Please don’t get hung up on social media tactical devices. Anyone can learn them, and I promise they are not too complicated. If you would like to learn more about popular social media venues such as Facebook, Twitter, YouTube and LinkedIn, read these free social media tutorials. Don’t get too attached, however, as the tools are guaranteed to change. You know Google and Yahoo, but do you remember Alta Vista, Lycos and Looksmart?
Low Fan/Follower Counts
The success of your social media campaign should not be judged by the quantity of its audience. Rather, gauge success on the quality of interactions with the connections you have. I would rather have 100 engaged fans from whom I can learn and derive important reactions over 1,000 passive followers.
Do not stress if your connection numbers are low. Continue to provide meaningful, engaging content that can be easily shared. Fans are sure to follow soon enough.
While the items above should not cause you too much stress, there are some social media campaign elements that require constant attention. Here you will find a few questions that you should ask yourself and those within your organization if you plan to build or grow an ongoing social media campaign.
What Will We Say?
Develop a flexible editorial calendar. Call on all those within your organization capable of sharing knowledge your audience would find entertaining, enlightening and informative. Monitor conversations in social media as they offen provide fodder for your own content. Need more ideas?
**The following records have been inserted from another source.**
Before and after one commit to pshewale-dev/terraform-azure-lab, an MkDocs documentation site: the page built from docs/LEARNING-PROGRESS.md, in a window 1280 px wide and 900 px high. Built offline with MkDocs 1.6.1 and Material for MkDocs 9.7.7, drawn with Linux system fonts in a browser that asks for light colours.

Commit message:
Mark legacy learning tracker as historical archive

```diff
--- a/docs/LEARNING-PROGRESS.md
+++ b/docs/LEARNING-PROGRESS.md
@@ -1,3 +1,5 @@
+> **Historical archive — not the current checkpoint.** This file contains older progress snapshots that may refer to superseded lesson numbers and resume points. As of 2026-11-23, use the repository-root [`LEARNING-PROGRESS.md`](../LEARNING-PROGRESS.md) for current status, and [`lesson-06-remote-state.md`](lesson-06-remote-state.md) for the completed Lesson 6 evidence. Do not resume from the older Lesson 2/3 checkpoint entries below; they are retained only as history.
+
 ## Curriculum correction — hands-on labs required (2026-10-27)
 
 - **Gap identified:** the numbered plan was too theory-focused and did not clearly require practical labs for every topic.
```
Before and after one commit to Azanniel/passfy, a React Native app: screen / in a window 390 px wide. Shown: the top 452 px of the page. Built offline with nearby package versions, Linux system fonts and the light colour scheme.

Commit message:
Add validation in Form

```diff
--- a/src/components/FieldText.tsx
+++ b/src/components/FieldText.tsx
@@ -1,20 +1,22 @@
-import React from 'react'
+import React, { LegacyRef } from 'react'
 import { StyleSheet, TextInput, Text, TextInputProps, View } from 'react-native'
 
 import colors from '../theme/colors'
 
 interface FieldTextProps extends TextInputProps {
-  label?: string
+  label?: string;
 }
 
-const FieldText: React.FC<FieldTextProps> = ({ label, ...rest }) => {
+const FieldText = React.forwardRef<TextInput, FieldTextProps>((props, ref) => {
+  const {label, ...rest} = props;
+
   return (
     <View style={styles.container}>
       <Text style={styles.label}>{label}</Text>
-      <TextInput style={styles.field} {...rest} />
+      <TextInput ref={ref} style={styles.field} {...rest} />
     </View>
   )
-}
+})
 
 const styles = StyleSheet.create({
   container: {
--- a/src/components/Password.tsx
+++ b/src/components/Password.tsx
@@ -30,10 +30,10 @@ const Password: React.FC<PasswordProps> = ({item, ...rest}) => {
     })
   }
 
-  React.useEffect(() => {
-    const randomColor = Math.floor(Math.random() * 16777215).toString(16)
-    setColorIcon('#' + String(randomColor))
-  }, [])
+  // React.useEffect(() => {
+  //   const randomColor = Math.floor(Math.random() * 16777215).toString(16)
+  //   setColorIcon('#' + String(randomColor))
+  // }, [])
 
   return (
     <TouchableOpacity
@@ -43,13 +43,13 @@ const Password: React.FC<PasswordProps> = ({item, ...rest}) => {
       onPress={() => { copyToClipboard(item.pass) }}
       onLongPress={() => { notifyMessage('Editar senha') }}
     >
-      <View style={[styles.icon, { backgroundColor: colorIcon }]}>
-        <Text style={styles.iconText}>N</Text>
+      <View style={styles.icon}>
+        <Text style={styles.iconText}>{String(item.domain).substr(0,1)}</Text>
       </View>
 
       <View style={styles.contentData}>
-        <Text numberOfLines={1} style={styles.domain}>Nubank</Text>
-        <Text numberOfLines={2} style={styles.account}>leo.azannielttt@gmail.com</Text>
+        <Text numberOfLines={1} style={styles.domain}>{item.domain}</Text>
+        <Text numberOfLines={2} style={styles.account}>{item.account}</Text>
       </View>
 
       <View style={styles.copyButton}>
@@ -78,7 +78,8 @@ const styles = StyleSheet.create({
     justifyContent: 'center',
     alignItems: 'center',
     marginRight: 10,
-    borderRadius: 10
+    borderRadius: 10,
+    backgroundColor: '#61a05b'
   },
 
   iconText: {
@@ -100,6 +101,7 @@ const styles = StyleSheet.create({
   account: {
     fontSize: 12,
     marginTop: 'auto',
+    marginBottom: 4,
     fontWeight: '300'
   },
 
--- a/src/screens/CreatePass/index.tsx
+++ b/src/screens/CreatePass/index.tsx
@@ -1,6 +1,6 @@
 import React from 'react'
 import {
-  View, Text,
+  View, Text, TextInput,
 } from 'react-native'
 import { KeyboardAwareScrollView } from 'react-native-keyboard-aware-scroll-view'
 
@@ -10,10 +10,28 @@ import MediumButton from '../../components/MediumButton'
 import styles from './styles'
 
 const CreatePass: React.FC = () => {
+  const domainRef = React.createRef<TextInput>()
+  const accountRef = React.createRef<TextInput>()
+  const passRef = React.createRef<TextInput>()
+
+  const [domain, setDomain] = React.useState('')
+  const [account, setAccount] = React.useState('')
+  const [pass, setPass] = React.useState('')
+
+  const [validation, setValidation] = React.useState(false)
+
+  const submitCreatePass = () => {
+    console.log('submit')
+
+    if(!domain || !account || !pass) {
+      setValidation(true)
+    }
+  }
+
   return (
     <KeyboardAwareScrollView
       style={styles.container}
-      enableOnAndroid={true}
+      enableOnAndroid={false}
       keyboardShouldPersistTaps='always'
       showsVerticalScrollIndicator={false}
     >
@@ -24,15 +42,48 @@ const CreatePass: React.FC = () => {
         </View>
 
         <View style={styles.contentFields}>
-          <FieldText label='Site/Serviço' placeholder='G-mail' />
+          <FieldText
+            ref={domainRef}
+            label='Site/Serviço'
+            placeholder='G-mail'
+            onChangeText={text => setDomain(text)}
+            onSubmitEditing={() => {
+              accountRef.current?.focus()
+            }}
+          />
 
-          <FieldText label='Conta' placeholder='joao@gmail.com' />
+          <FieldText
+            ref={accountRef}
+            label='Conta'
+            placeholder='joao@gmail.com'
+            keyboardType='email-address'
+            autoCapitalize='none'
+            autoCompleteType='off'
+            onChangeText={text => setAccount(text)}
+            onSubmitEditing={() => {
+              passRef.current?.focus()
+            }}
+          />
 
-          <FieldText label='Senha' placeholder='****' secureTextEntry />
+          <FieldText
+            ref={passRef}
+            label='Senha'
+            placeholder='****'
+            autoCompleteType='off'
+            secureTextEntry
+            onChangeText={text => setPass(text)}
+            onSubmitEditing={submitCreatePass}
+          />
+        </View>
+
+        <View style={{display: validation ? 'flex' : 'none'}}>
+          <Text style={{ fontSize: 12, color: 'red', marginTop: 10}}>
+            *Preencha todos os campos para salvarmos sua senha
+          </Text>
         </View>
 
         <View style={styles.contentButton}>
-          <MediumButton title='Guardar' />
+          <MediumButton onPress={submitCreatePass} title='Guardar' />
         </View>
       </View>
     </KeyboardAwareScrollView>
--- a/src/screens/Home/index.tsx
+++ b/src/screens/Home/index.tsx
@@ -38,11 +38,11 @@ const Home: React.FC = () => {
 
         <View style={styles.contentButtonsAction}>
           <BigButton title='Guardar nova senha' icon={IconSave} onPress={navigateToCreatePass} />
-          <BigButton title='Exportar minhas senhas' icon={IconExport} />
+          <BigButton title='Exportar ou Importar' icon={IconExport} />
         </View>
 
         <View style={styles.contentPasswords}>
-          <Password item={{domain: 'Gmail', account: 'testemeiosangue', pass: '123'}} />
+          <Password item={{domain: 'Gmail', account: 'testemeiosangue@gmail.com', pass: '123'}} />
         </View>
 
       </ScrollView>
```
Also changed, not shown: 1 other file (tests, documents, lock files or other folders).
Check out this post from budding social media superstar, Daniel Klotz.
Who Will Say It?
Determine who within your organization will own your social media program. While your executive team should have input on message and strategy, a social media manager (maybe that’s you) should be identified and empowered to engage with the audience in social media. Whomever it selected, ensure that person has the knowledge, resources and passion to make a positive impact (then again, those qualities can apply to any position).
How Much Will This Cost?
The greatest fallacy about social media is that it is free. Time is money and a solid social media program requires plenty of it. Budget resources accordingly. Perhaps you start by committing 10 hours per week. In time that investment grows to 20 hours and eventually a full time person. If your business and industry is conducive to social media conversations, plan to assign man power to it soon.
What Does Success Look Like?
The provision meaningful metrics is social media’s sticky wicket. If your goals are not clear and realistic from the start, your measurement problem can get more complicated as time goes on. Determine now what you want to accomplish with your program. Awareness? Loyalty? Market research? No matter your goals, use multiple measures for traffic, influence, reach, etc.
What else concerns you regarding your social media campaign(s)?